_What you will do_. Repeat all the data exactly, and where a record holds a picture, leave that picture out.
Provided data section start
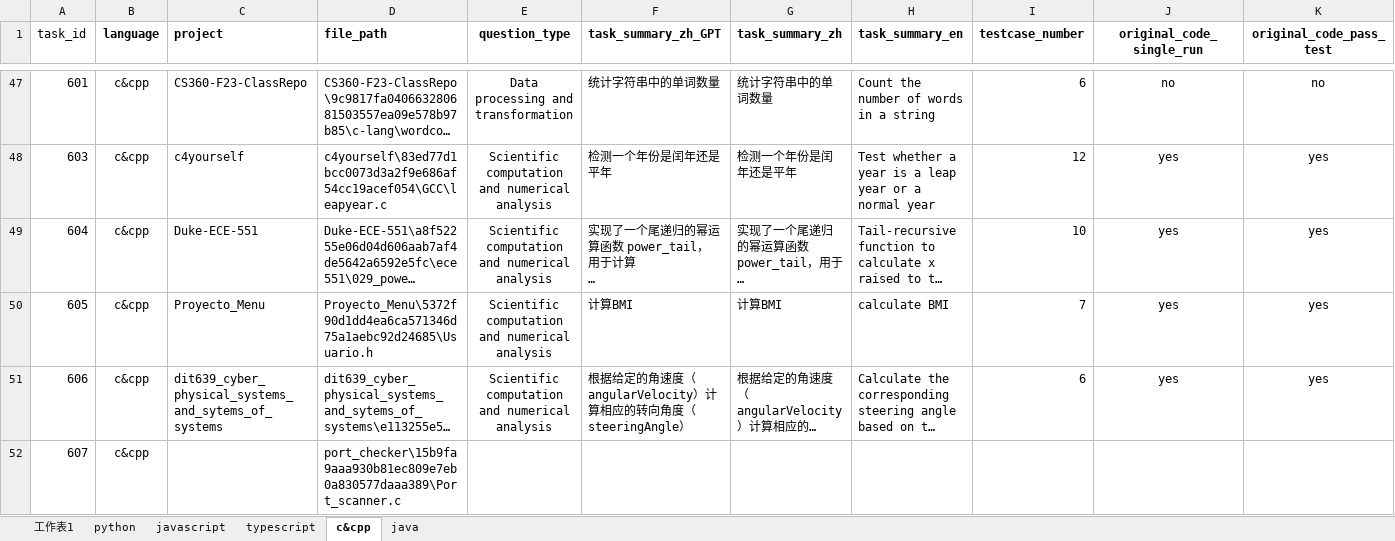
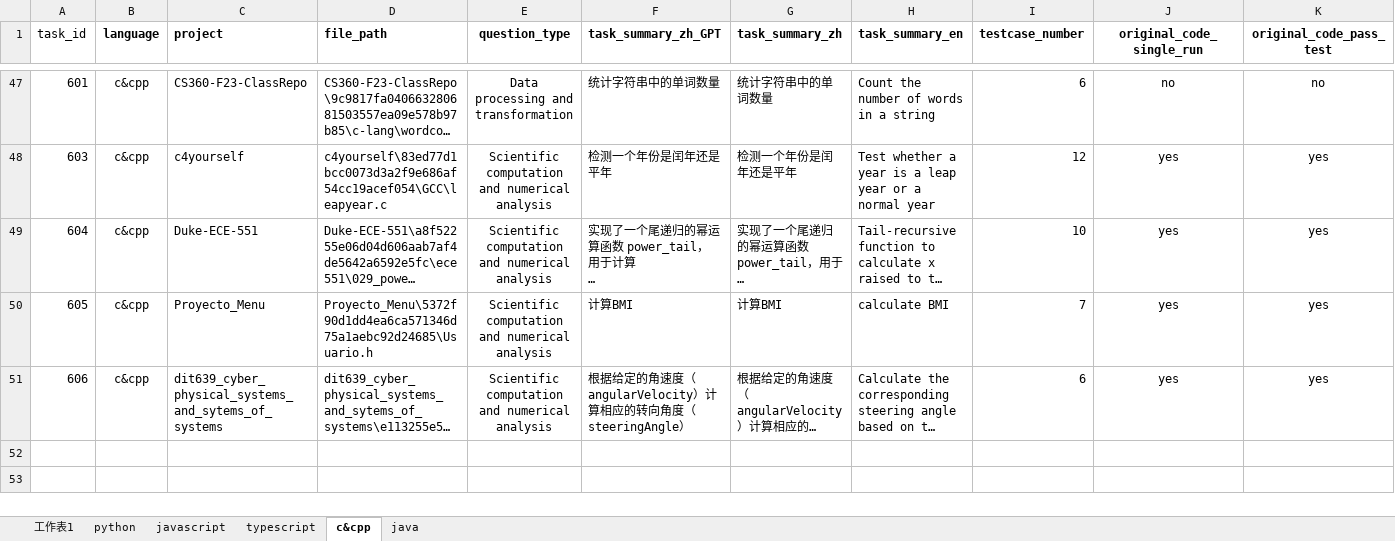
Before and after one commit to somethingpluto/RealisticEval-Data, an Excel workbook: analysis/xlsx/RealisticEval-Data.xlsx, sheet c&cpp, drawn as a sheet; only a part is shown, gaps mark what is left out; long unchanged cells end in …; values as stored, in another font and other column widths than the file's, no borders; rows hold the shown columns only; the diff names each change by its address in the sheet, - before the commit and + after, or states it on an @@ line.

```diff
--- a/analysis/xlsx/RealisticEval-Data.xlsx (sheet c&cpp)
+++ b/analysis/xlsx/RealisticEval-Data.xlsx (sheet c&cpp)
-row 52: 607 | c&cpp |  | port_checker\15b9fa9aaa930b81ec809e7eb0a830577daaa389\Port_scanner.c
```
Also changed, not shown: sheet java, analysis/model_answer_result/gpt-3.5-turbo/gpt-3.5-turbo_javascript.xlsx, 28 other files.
Provided data section end
_Your solution_.
Before and after one commit to somethingpluto/RealisticEval-Data, an Excel workbook: analysis/xlsx/RealisticEval-Data.xlsx, sheet c&cpp, drawn as a sheet; only a part is shown, gaps mark what is left out; long unchanged cells end in …; values as stored, in another font and other column widths than the file's, no borders; rows hold the shown columns only; the diff names each change by its address in the sheet, - before the commit and + after, or states it on an @@ line.

```diff
--- a/analysis/xlsx/RealisticEval-Data.xlsx (sheet c&cpp)
+++ b/analysis/xlsx/RealisticEval-Data.xlsx (sheet c&cpp)
-row 52: 607 | c&cpp |  | port_checker\15b9fa9aaa930b81ec809e7eb0a830577daaa389\Port_scanner.c
```
Also changed, not shown: sheet java, analysis/model_answer_result/gpt-3.5-turbo/gpt-3.5-turbo_javascript.xlsx, 28 other files.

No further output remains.